  3. Great post. Please pray for me in this area. I have an ugly habit of hanging up when I get frustrated with my husband. Because I know this, I’m learning to lay the phone down, put it on speaker, take deep breaths, and count to 10 to try and avert doing it. Sometimes it actually works!

    • Shellye, thanks for being vulnerable in this area. I’m praying for you this morning.

  4. I can’t help but think you are very lucky to have a husband that cares to help if he can. Twice I’ve called my husband to help me when I’ve broken down on the side of the road alone (one after midnight) and twice he’s left me stranded. Both times I got off the phone quickly with him and he never called back to see if I made it out ok. And once I had a miscarriage I had to go to the doctor alone. He’s never gone out of his way for me. Even if it meant 10 minus on the phone. I guess I could use some prayers over that.

    • Jennifer, I’m so sorry your husband hasn’t been more helpful in those situations. Your comment is a reminder to me not to take that for granted in my own marriage. Please know that I’m praying for you and your husband tonight. God can do anything — including working in this particular area.

    • Jennifer, It is great that you have a good heart to forgive and open mind to help him in his weaknesses. My husband was also similar with yours in such situations. But sometimes I found myself trying to take care of everything by my own. Small by small when I open a door for him to help he will do more. He still doesn’t want to take orders, I am careful on my way of communication otherwise he has a lot more progress. Leave a little more open door in every area of life, he will learn to help small by small.

  5. I thank you for this post and all the comments. I have hung up on my husband before and he has done the same to me. Funny thing my Pastor has really been discussing the importance of Mercy and Forgiveness. This truly something i’ve been struggling with and he made a good point “where would I be without GODS Mercy?” I need to share the same Mercy that GOD shared to me. I will be in prayer with all my sister’s and brothets regarding marriages because I truly believe the devil has an attack out to destroy families and marriages.

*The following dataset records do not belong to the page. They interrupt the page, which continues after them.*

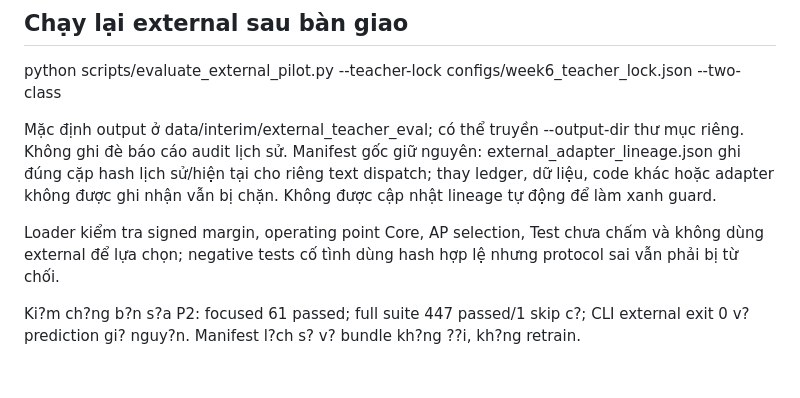
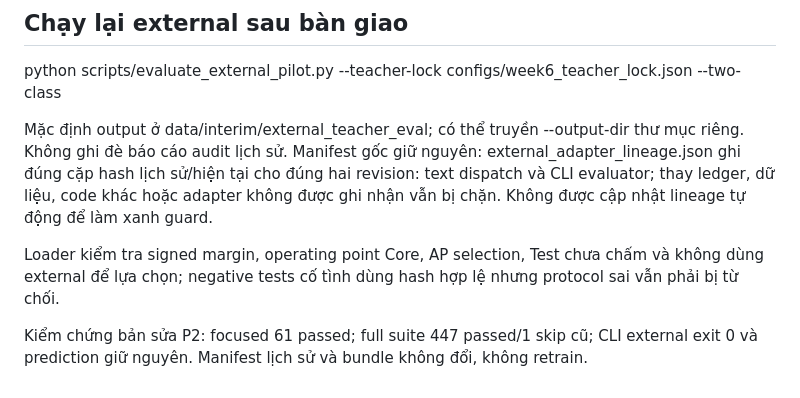
Before and after one commit to phuctran33/PhishGuardVN, a Markdown page: docs/text_teacher_handoff.md, the part around the change. Drawn GitHub-style.

Commit message:
Keep corrected Vietnamese handoff text in UTF-8

```diff
--- a/docs/text_teacher_handoff.md
+++ b/docs/text_teacher_handoff.md
@@ -63,8 +63,8 @@ Lỗi cache pretrained nghiên cứu: prepare_url_research.py hiện kiểm tra
 
 python scripts/evaluate_external_pilot.py --teacher-lock configs/week6_teacher_lock.json --two-class
 
-Mặc định output ở data/interim/external_teacher_eval; có thể truyền --output-dir thư mục riêng. Không ghi đè báo cáo audit lịch sử. Manifest gốc giữ nguyên: external_adapter_lineage.json ghi đúng cặp hash lịch sử/hiện tại cho riêng text dispatch; thay ledger, dữ liệu, code khác hoặc adapter không được ghi nhận vẫn bị chặn. Không được cập nhật lineage tự động để làm xanh guard.
+Mặc định output ở data/interim/external_teacher_eval; có thể truyền --output-dir thư mục riêng. Không ghi đè báo cáo audit lịch sử. Manifest gốc giữ nguyên: external_adapter_lineage.json ghi đúng cặp hash lịch sử/hiện tại cho đúng hai revision: text dispatch và CLI evaluator; thay ledger, dữ liệu, code khác hoặc adapter không được ghi nhận vẫn bị chặn. Không được cập nhật lineage tự động để làm xanh guard.
 
 Loader kiểm tra signed margin, operating point Core, AP selection, Test chưa chấm và không dùng external để lựa chọn; negative tests cố tình dùng hash hợp lệ nhưng protocol sai vẫn phải bị từ chối.
 
-Ki?m ch?ng b?n s?a P2: focused 61 passed; full suite 447 passed/1 skip c?; CLI external exit 0 v? prediction gi? nguy?n. Manifest l?ch s? v? bundle kh?ng ??i, kh?ng retrain.
+Kiểm chứng bản sửa P2: focused 61 passed; full suite 447 passed/1 skip cũ; CLI external exit 0 và prediction giữ nguyên. Manifest lịch sử và bundle không đổi, không retrain.
```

    • Thanks for commenting, Lavina, and sharing what your pastor has been discussing.

  6. So thankful for your post and appreciate your honestly. When you read something like this from other couples it’s sorta funny, but when you actually listen and it happens to your own life… it’s not funny at all. It forces you to look at yourself (marriage). I also really appreciate the fact your husband just let it go by not being resentful but rather showed kindness. I think it showed true accountability. As hard as it maybe, for us as Christians, we all need someone to lovingly hold us accountable for our actions. Again thanks for making me think twice when I get that sudden urge to “hang-up” the phone in frustration.

    • Thanks for commenting and for your kind words, Tania.

  7. Wow glad I found this article thank you for sharing had this moment with my husband today. And at times I feel more frustrated with myself and don’t always get the right words out this will be a reminder for me.

    • Hi Priscilla, I’m glad it was helpful to you at just the right time. 🙂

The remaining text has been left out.